◆ SOURCE MATERIAL
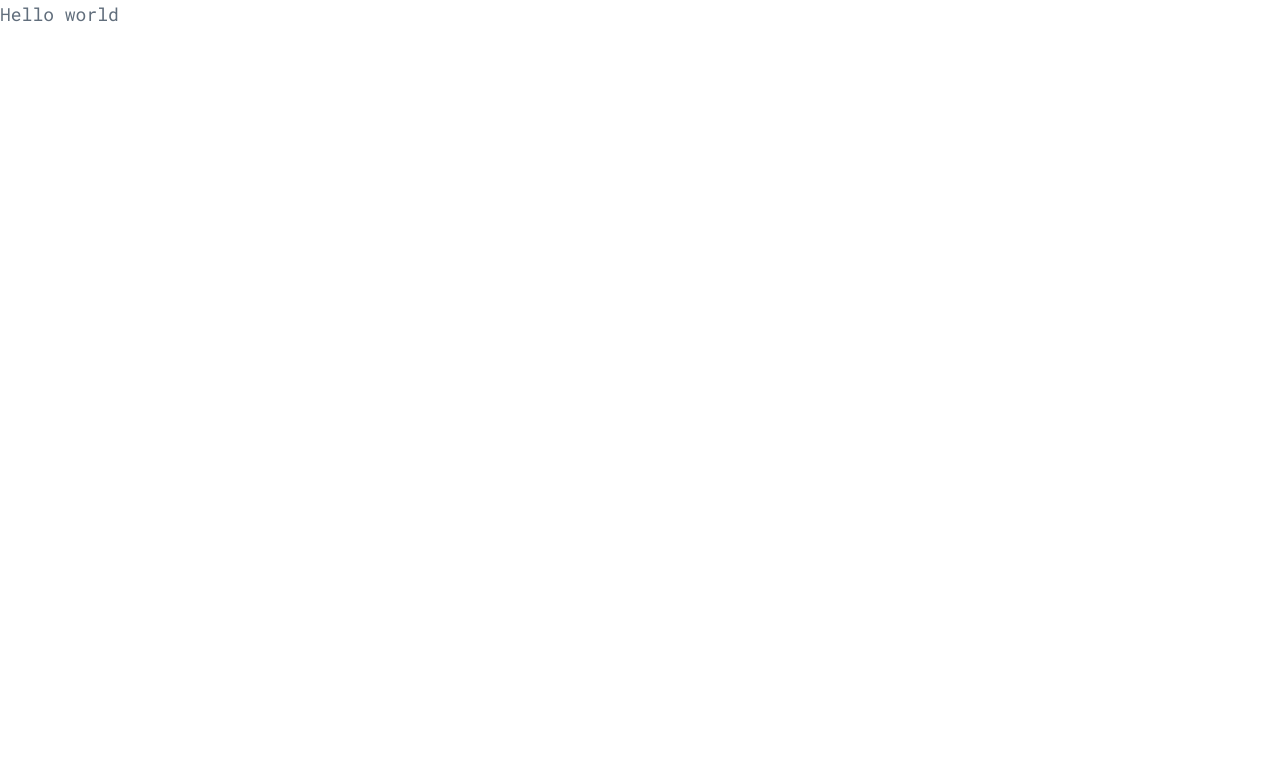
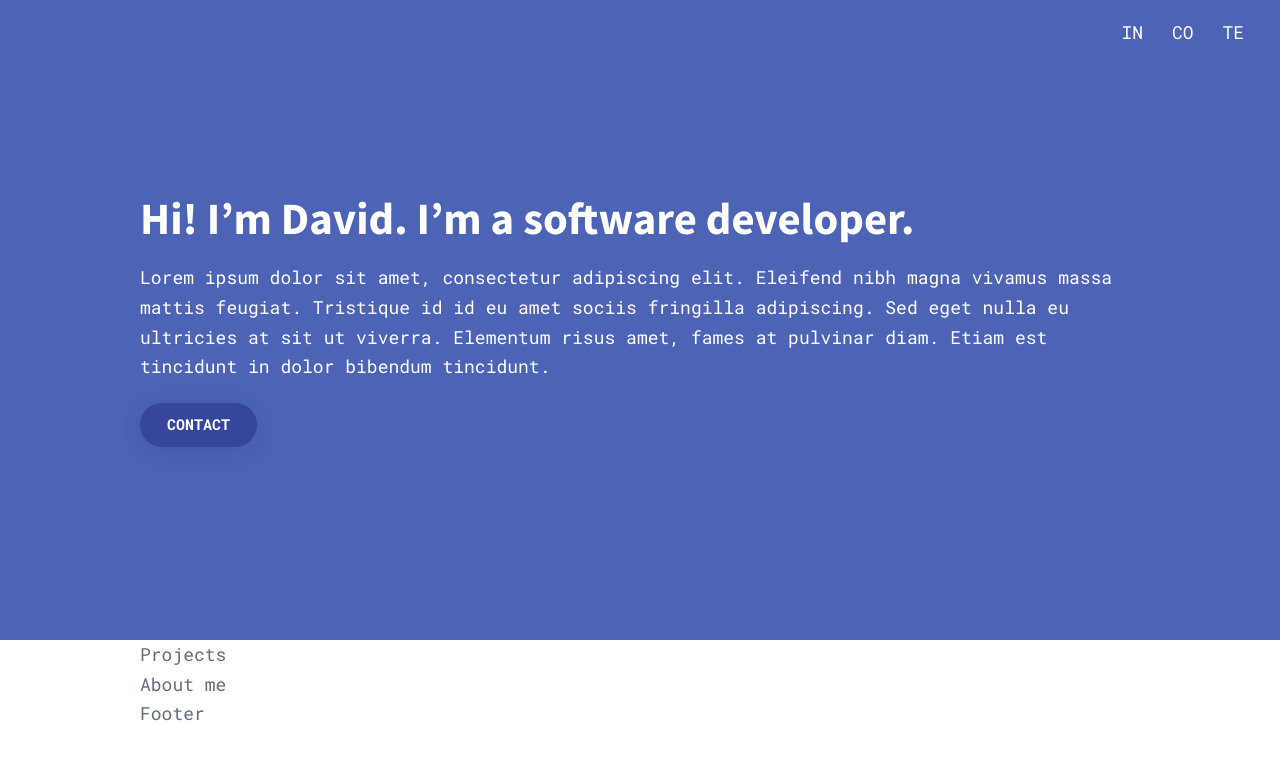
Before and after one commit to carlssondavid/carlssondavid, a website: page index.html in a window 1280 px wide. Drawn offline with Linux system fonts and the light colour scheme.

Commit message:
starter working on the site header

```diff
--- a/index.html
+++ b/index.html
@@ -7,7 +7,45 @@
 
     <link rel="stylesheet" href="/src/css/style.css" />
   </head>
-  <body>
-    Hello world
+  <body class="wrapper">
+    <header class="header">
+      <div class="links">
+        <a href="" class="link">IN</a>
+        <a href="" class="link">CO</a>
+        <a href="" class="link">TE</a>
+      </div>
+
+      <div class="container">
+        <h1>
+          Hi! I’m David. I’m a software developer.
+        </h1>
+        <p>
+          Lorem ipsum dolor sit amet, consectetur adipiscing elit. Eleifend nibh
+          magna vivamus massa mattis feugiat. Tristique id id eu amet sociis
+          fringilla adipiscing. Sed eget nulla eu ultricies at sit ut viverra.
+          Elementum risus amet, fames at pulvinar diam. Etiam est tincidunt in
+          dolor bibendum tincidunt.
+        </p>
+        <button><a href="" class="btn">Contact</a></button>
+      </div>
+    </header>
+
+    <main class="projects">
+      <div class="container">
+        Projects
+      </div>
+    </main>
+
+    <section class="about-me">
+      <div class="container">
+        About me
+      </div>
+    </section>
+
+    <footer class="footer">
+      <div class="container">
+        Footer
+      </div>
+    </footer>
   </body>
 </html>
--- a/src/scss/abstracts/_mixins.scss
+++ b/src/scss/abstracts/_mixins.scss
@@ -0,0 +1,4 @@
+@mixin container-base {
+  max-width: 90%;
+  margin: 0 auto;
+}
--- a/src/scss/base/_reset.scss
+++ b/src/scss/base/_reset.scss
@@ -9,3 +9,14 @@
 html {
   box-sizing: border-box;
 }
+
+button {
+  display: inline-block;
+  border: none;
+  background-color: transparent;
+}
+
+a {
+  text-decoration: none;
+  color: #fff;
+}
--- a/src/scss/layouts/_global.scss
+++ b/src/scss/layouts/_global.scss
@@ -0,0 +1,15 @@
+.container {
+  @include container-base;
+  width: 55.5555rem;
+
+  &--small {
+    @include container-base;
+    width: 27.7777rem;
+  }
+}
+
+/* GRID LAYOUT */
+.wrapper {
+  display: grid;
+  grid-template-rows: 80vh;
+}
--- a/src/scss/layouts/_header.scss
+++ b/src/scss/layouts/_header.scss
@@ -0,0 +1,18 @@
+.header {
+  background-color: $color-primary;
+  color: #fff;
+
+  display: flex;
+  flex-direction: column;
+  justify-content: center;
+}
+
+.links {
+  position: absolute;
+  right: 2rem;
+  top: 1rem;
+
+  .link {
+    margin-left: 1rem;
+  }
+}
```
Also changed, not shown: src/css/style.css.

◆ WHAT YOU HAVE TO DO
Restate all the material verbatim; omit every picture.

◆ RESPONSE TO THE TASK
Before and after one commit to carlssondavid/carlssondavid, a website: page index.html in a window 1280 px wide. Drawn offline with Linux system fonts and the light colour scheme.

Commit message:
starter working on the site header

```diff
--- a/index.html
+++ b/index.html
@@ -7,7 +7,45 @@
 
     <link rel="stylesheet" href="/src/css/style.css" />
   </head>
-  <body>
-    Hello world
+  <body class="wrapper">
+    <header class="header">
+      <div class="links">
+        <a href="" class="link">IN</a>
+        <a href="" class="link">CO</a>
+        <a href="" class="link">TE</a>
+      </div>
+
+      <div class="container">
+        <h1>
+          Hi! I’m David. I’m a software developer.
+        </h1>
+        <p>
+          Lorem ipsum dolor sit amet, consectetur adipiscing elit. Eleifend nibh
+          magna vivamus massa mattis feugiat. Tristique id id eu amet sociis
+          fringilla adipiscing. Sed eget nulla eu ultricies at sit ut viverra.
+          Elementum risus amet, fames at pulvinar diam. Etiam est tincidunt in
+          dolor bibendum tincidunt.
+        </p>
+        <button><a href="" class="btn">Contact</a></button>
+      </div>
+    </header>
+
+    <main class="projects">
+      <div class="container">
+        Projects
+      </div>
+    </main>
+
+    <section class="about-me">
+      <div class="container">
+        About me
+      </div>
+    </section>
+
+    <footer class="footer">
+      <div class="container">
+        Footer
+      </div>
+    </footer>
   </body>
 </html>
--- a/src/scss/abstracts/_mixins.scss
+++ b/src/scss/abstracts/_mixins.scss
@@ -0,0 +1,4 @@
+@mixin container-base {
+  max-width: 90%;
+  margin: 0 auto;
+}
--- a/src/scss/base/_reset.scss
+++ b/src/scss/base/_reset.scss
@@ -9,3 +9,14 @@
 html {
   box-sizing: border-box;
 }
+
+button {
+  display: inline-block;
+  border: none;
+  background-color: transparent;
+}
+
+a {
+  text-decoration: none;
+  color: #fff;
+}
--- a/src/scss/layouts/_global.scss
+++ b/src/scss/layouts/_global.scss
@@ -0,0 +1,15 @@
+.container {
+  @include container-base;
+  width: 55.5555rem;
+
+  &--small {
+    @include container-base;
+    width: 27.7777rem;
+  }
+}
+
+/* GRID LAYOUT */
+.wrapper {
+  display: grid;
+  grid-template-rows: 80vh;
+}
--- a/src/scss/layouts/_header.scss
+++ b/src/scss/layouts/_header.scss
@@ -0,0 +1,18 @@
+.header {
+  background-color: $color-primary;
+  color: #fff;
+
+  display: flex;
+  flex-direction: column;
+  justify-content: center;
+}
+
+.links {
+  position: absolute;
+  right: 2rem;
+  top: 1rem;
+
+  .link {
+    margin-left: 1rem;
+  }
+}
```
Also changed, not shown: src/css/style.css.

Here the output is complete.